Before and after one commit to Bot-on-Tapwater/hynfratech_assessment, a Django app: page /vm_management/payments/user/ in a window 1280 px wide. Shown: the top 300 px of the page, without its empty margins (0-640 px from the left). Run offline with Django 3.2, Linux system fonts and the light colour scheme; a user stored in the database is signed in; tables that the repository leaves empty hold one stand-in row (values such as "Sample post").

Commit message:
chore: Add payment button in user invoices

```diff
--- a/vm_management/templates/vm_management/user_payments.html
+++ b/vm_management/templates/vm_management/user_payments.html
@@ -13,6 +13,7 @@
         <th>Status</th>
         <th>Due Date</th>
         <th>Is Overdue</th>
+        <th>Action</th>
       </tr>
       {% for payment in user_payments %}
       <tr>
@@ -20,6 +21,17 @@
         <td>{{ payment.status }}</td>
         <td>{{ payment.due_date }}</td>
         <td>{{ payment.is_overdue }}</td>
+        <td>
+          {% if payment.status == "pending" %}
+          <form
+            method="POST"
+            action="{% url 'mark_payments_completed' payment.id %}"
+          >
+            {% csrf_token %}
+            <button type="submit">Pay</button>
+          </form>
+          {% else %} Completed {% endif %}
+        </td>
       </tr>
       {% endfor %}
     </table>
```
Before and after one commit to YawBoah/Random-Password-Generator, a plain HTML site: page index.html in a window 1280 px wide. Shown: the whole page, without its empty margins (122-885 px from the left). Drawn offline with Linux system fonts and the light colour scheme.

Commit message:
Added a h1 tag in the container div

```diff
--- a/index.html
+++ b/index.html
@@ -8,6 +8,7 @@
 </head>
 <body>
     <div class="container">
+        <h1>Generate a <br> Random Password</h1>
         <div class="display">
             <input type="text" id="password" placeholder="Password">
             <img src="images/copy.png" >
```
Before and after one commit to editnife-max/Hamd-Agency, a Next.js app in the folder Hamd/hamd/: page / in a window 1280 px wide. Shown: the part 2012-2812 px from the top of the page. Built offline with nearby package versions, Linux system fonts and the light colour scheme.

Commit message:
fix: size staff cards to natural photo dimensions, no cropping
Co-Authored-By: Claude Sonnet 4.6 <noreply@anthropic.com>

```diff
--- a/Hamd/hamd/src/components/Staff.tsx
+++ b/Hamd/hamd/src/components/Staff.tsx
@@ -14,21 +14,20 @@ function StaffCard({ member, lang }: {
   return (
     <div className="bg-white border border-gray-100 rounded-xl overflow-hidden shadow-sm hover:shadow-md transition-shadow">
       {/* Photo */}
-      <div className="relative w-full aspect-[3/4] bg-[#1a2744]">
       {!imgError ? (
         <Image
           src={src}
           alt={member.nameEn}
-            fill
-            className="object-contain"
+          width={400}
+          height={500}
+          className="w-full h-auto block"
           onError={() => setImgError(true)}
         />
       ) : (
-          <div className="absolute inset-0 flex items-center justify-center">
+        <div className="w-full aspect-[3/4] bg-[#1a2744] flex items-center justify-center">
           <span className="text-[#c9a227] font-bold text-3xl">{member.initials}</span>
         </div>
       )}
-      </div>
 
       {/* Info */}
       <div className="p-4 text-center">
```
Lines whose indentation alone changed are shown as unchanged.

::::::::::

Activity ▸
Restate all the material above, keeping each word as it is.

Response to this exercise ▸
Before and after one commit to Bot-on-Tapwater/hynfratech_assessment, a Django app: page /vm_management/payments/user/ in a window 1280 px wide. Shown: the top 300 px of the page, without its empty margins (0-640 px from the left). Run offline with Django 3.2, Linux system fonts and the light colour scheme; a user stored in the database is signed in; tables that the repository leaves empty hold one stand-in row (values such as "Sample post").

Commit message:
chore: Add payment button in user invoices

```diff
--- a/vm_management/templates/vm_management/user_payments.html
+++ b/vm_management/templates/vm_management/user_payments.html
@@ -13,6 +13,7 @@
         <th>Status</th>
         <th>Due Date</th>
         <th>Is Overdue</th>
+        <th>Action</th>
       </tr>
       {% for payment in user_payments %}
       <tr>
@@ -20,6 +21,17 @@
         <td>{{ payment.status }}</td>
         <td>{{ payment.due_date }}</td>
         <td>{{ payment.is_overdue }}</td>
+        <td>
+          {% if payment.status == "pending" %}
+          <form
+            method="POST"
+            action="{% url 'mark_payments_completed' payment.id %}"
+          >
+            {% csrf_token %}
+            <button type="submit">Pay</button>
+          </form>
+          {% else %} Completed {% endif %}
+        </td>
       </tr>
       {% endfor %}
     </table>
```
Before and after one commit to YawBoah/Random-Password-Generator, a plain HTML site: page index.html in a window 1280 px wide. Shown: the whole page, without its empty margins (122-885 px from the left). Drawn offline with Linux system fonts and the light colour scheme.

Commit message:
Added a h1 tag in the container div

```diff
--- a/index.html
+++ b/index.html
@@ -8,6 +8,7 @@
 </head>
 <body>
     <div class="container">
+        <h1>Generate a <br> Random Password</h1>
         <div class="display">
             <input type="text" id="password" placeholder="Password">
             <img src="images/copy.png" >
```
Before and after one commit to editnife-max/Hamd-Agency, a Next.js app in the folder Hamd/hamd/: page / in a window 1280 px wide. Shown: the part 2012-2812 px from the top of the page. Built offline with nearby package versions, Linux system fonts and the light colour scheme.

Commit message:
fix: size staff cards to natural photo dimensions, no cropping
Co-Authored-By: Claude Sonnet 4.6 <noreply@anthropic.com>

```diff
--- a/Hamd/hamd/src/components/Staff.tsx
+++ b/Hamd/hamd/src/components/Staff.tsx
@@ -14,21 +14,20 @@ function StaffCard({ member, lang }: {
   return (
     <div className="bg-white border border-gray-100 rounded-xl overflow-hidden shadow-sm hover:shadow-md transition-shadow">
       {/* Photo */}
-      <div className="relative w-full aspect-[3/4] bg-[#1a2744]">
       {!imgError ? (
         <Image
           src={src}
           alt={member.nameEn}
-            fill
-            className="object-contain"
+          width={400}
+          height={500}
+          className="w-full h-auto block"
           onError={() => setImgError(true)}
         />
       ) : (
-          <div className="absolute inset-0 flex items-center justify-center">
+        <div className="w-full aspect-[3/4] bg-[#1a2744] flex items-center justify-center">
           <span className="text-[#c9a227] font-bold text-3xl">{member.initials}</span>
         </div>
       )}
-      </div>
 
       {/* Info */}
       <div className="p-4 text-center">
```
Lines whose indentation alone changed are shown as unchanged.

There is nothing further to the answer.